BG Medicine has announced that the US Food and Drug Administration (FDA) has approved the first phase of a biomarker discovery project to be conducted under a Cooperative Research and Development Agreement (CRADA) with the FDA’s National Center for Toxicological Research (NCTR).
As part of FDA’s Critical Path Initiative, the Liver Toxicity Biomarker Study (LTBS) aims to discover biomarkers of human hepatotoxicity in the standard pre-clinical test used by pharmaceutical companies in the initial stages of drug development.
The NCTR and BG Medicine will jointly conduct a toxicity study designed to overcome one of the primary obstacles to the efficient development of safe and effective drugs.
The first phase of the LTBS, which will last approximately nine months, has been designed by the FDA and BG Medicine with input from leading academic and industry scientists.
Seven participating pharmaceutical companies - Pfizer, Johnson & Johnson Pharmaceutical Research and Development LLC, Mitsubishi Chemical Holdings Corporation, Orion, UCB, Sankyo Co. and Eisai - will participate on the Scientific Advisory Board (SAB) and provide project funding.
Additionally, life science technology provider Applied Biosystems, an Applera Corporation business, will provide biomarker discovery systems based on mass spectrometry, including service and support as well as in-kind contributions.
Liver toxicity is the most common biological reason for drug failure in the development of new pharmaceuticals, affecting one in six drugs in development. The toxicity tests currently accepted by the regulatory agencies for use by drug companies have been unchanged for at least 40 years.

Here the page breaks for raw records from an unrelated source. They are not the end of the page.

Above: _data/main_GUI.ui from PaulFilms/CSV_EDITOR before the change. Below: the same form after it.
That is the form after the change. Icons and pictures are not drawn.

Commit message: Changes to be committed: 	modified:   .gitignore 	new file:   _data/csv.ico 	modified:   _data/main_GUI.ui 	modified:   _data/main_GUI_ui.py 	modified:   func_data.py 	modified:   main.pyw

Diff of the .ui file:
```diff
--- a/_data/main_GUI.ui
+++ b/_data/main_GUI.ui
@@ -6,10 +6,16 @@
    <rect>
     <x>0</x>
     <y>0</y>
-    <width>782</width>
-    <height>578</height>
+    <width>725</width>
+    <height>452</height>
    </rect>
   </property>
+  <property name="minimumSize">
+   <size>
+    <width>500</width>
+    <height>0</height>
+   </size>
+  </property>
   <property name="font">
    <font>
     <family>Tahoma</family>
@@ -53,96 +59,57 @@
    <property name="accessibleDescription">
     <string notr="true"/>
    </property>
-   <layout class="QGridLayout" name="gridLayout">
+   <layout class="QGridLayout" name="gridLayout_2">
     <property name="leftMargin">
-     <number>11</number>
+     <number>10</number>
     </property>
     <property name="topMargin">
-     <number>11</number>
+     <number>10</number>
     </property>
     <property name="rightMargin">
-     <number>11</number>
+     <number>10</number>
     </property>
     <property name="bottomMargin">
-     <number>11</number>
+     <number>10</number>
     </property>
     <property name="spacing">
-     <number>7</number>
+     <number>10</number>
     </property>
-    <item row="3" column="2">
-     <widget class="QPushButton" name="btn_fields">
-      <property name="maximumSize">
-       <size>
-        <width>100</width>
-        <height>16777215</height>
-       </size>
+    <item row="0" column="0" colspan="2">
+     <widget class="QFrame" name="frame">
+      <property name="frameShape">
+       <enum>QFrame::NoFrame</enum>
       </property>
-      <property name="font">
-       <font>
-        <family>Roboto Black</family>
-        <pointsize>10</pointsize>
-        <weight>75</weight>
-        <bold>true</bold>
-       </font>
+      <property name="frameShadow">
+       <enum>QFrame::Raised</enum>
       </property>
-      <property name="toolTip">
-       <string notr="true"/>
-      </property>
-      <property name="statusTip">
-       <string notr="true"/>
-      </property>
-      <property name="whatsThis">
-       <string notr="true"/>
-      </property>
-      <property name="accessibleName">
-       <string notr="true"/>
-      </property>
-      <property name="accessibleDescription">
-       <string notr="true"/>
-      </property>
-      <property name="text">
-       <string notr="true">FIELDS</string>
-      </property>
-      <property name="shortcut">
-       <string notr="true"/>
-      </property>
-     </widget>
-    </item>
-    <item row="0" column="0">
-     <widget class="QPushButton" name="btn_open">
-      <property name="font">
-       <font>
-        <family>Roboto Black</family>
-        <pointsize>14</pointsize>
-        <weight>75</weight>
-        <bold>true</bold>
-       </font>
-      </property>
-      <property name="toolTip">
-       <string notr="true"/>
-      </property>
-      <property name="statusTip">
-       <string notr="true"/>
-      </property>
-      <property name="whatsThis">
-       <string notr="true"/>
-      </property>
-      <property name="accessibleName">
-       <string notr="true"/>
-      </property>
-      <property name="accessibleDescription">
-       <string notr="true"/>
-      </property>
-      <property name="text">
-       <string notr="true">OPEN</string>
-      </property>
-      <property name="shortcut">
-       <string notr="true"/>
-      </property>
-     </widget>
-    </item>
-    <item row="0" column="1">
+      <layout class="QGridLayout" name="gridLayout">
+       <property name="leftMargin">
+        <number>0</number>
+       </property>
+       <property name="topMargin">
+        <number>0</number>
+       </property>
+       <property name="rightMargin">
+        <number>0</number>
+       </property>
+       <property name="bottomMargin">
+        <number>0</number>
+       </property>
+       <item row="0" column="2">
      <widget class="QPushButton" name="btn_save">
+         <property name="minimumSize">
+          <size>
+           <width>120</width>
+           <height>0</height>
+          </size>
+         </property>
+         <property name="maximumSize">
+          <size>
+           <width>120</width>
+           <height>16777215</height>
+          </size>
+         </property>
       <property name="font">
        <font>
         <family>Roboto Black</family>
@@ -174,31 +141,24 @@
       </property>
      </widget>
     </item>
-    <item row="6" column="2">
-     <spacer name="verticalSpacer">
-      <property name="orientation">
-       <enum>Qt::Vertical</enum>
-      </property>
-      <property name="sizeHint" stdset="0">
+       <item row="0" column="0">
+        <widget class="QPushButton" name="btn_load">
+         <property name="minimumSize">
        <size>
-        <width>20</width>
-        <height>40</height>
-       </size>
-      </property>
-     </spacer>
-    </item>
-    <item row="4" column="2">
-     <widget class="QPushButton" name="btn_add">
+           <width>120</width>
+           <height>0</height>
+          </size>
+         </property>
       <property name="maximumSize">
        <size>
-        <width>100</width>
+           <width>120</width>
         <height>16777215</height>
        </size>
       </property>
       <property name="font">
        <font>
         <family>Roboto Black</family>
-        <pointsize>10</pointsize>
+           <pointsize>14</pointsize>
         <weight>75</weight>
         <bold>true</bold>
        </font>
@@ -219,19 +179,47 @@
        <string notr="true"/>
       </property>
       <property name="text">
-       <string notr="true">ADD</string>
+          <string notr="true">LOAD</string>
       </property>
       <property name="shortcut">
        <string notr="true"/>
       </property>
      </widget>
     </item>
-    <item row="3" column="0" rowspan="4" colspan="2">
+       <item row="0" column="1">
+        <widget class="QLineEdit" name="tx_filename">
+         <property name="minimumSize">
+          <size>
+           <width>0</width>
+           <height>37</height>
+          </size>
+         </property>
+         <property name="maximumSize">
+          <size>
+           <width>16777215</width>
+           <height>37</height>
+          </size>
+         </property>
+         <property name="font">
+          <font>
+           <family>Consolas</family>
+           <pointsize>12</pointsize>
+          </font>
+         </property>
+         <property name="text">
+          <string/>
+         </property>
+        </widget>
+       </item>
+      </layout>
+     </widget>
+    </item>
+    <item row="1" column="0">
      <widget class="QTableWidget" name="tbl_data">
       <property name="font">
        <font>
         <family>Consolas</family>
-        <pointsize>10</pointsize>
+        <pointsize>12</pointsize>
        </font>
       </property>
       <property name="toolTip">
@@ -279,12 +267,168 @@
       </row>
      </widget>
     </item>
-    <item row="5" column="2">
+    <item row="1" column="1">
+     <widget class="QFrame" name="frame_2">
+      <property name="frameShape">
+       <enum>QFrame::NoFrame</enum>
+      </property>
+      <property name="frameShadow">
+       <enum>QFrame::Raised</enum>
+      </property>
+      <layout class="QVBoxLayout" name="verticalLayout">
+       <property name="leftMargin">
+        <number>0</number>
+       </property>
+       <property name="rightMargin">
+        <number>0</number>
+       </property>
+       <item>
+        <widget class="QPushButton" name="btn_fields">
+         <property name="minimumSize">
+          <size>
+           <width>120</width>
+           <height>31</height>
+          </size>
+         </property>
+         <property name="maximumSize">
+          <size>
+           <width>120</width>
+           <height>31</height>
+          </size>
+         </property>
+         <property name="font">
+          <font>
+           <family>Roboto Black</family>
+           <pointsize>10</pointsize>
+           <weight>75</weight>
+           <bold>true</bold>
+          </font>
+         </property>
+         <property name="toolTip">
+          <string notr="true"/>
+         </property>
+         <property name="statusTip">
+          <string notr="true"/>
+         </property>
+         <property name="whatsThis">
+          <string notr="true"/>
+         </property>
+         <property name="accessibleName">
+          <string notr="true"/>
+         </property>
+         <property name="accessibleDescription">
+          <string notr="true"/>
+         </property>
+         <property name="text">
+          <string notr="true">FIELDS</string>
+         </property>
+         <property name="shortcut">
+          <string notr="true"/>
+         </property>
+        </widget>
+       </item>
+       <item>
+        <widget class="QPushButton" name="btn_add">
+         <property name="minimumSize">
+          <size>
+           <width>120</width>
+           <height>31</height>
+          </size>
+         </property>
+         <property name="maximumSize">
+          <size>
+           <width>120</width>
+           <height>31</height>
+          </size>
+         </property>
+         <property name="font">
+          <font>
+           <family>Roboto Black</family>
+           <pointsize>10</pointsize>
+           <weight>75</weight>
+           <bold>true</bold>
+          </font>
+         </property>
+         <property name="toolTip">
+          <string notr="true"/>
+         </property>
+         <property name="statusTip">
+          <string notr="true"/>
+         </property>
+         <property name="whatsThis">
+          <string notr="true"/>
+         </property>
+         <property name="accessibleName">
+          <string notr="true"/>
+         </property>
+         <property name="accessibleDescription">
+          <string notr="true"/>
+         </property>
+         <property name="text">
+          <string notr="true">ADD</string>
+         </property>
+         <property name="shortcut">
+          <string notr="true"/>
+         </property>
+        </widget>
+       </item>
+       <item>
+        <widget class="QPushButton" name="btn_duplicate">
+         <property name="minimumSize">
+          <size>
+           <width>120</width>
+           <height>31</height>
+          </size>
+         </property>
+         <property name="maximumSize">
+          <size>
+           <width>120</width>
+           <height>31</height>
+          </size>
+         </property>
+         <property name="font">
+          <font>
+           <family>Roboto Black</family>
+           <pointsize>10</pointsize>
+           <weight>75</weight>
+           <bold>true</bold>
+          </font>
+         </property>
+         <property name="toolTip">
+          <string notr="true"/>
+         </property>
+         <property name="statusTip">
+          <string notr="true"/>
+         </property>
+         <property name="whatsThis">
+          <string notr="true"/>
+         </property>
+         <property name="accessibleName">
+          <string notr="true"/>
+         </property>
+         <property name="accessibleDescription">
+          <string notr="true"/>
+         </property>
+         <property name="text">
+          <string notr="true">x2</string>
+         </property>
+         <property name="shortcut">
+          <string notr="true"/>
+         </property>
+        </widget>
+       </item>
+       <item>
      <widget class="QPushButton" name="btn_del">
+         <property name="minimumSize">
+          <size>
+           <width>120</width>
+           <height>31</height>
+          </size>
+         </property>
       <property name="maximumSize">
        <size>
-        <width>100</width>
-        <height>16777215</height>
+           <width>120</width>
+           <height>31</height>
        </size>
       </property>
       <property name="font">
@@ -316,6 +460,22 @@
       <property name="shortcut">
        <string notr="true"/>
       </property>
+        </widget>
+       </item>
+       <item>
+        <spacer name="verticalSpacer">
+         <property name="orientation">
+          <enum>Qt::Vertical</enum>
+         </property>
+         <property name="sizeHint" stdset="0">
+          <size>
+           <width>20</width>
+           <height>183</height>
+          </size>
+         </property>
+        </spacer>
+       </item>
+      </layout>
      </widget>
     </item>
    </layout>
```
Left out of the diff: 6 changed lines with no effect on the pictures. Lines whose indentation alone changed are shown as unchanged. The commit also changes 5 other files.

The LTBS will be conducted at the FDA’s NCTR laboratory in Jefferson, Arkansas and at BG Medicine in Waltham, Massachusetts. The research project leverages NCTR’s and BG Medicine’s systems biology platforms for functional genomics, proteomics, metabolomics and computational analysis.